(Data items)
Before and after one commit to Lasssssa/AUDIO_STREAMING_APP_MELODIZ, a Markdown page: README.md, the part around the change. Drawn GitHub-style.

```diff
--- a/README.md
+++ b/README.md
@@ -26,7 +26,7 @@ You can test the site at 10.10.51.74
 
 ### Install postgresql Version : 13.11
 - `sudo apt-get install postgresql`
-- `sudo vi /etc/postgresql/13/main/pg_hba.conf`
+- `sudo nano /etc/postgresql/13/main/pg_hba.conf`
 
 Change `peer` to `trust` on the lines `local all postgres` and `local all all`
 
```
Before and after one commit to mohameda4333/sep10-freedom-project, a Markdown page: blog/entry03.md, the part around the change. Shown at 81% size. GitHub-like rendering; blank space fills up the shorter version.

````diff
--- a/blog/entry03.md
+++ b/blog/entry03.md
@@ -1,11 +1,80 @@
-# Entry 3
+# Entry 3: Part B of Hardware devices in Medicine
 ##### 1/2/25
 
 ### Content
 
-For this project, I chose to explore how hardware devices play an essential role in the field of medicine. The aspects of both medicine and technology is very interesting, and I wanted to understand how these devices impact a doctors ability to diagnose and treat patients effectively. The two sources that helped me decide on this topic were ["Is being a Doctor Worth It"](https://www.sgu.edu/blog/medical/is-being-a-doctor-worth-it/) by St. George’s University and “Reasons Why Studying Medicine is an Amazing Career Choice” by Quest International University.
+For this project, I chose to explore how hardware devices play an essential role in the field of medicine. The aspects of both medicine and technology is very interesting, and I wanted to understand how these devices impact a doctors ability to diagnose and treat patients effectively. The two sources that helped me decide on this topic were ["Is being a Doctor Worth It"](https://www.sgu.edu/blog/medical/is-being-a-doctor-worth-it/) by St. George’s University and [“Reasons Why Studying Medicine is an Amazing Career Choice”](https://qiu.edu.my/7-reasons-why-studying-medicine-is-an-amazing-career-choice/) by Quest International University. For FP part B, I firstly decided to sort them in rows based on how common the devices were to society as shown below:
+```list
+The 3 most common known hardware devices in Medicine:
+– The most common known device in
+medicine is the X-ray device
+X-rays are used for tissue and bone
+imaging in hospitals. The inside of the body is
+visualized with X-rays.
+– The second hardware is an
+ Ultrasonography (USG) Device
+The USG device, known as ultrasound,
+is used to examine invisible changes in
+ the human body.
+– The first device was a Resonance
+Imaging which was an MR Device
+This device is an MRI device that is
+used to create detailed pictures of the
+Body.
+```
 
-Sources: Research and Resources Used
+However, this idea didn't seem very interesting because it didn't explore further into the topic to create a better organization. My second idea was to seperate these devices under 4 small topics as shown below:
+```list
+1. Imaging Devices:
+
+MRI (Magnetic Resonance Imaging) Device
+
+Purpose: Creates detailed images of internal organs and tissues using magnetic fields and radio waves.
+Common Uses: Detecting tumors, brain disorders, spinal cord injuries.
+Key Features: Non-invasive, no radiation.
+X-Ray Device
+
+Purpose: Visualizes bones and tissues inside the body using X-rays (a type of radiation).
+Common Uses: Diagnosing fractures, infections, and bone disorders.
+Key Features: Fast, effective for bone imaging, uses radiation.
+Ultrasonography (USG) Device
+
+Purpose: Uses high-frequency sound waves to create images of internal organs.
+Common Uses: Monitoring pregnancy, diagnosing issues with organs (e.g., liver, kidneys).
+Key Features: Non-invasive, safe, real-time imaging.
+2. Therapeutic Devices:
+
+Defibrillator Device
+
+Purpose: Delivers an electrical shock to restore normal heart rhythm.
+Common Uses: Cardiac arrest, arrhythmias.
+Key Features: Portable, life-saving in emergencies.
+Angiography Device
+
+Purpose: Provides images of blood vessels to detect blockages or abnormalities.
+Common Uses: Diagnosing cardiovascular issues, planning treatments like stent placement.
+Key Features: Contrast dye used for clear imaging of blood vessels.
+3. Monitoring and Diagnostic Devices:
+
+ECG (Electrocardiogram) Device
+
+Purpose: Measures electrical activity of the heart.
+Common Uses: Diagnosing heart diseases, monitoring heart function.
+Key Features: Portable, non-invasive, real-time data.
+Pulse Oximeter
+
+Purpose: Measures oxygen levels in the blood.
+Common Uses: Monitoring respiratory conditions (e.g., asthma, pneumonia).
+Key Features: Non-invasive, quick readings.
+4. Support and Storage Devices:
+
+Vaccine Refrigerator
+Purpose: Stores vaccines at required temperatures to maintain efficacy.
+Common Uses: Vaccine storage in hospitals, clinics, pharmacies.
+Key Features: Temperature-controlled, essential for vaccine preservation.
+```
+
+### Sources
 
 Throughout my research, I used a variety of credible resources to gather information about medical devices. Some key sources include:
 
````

● **Work task**:
Using the records above, gather all lines where the string "understand" is present.

● **Solution below**:
-For this project, I chose to explore how hardware devices play an essential role in the field of medicine. The aspects of both medicine and technology is very interesting, and I wanted to understand how these devices impact a doctors ability to diagnose and treat patients effectively. The two sources that helped me decide on this topic were ["Is being a Doctor Worth It"](https://www.sgu.edu/blog/medical/is-being-a-doctor-worth-it/) by St. George’s University and “Reasons Why Studying Medicine is an Amazing Career Choice” by Quest International University.
+For this project, I chose to explore how hardware devices play an essential role in the field of medicine. The aspects of both medicine and technology is very interesting, and I wanted to understand how these devices impact a doctors ability to diagnose and treat patients effectively. The two sources that helped me decide on this topic were ["Is being a Doctor Worth It"](https://www.sgu.edu/blog/medical/is-being-a-doctor-worth-it/) by St. George’s University and [“Reasons Why Studying Medicine is an Amazing Career Choice”](https://qiu.edu.my/7-reasons-why-studying-medicine-is-an-amazing-career-choice/) by Quest International University. For FP part B, I firstly decided to sort them in rows based on how common the devices were to society as shown below:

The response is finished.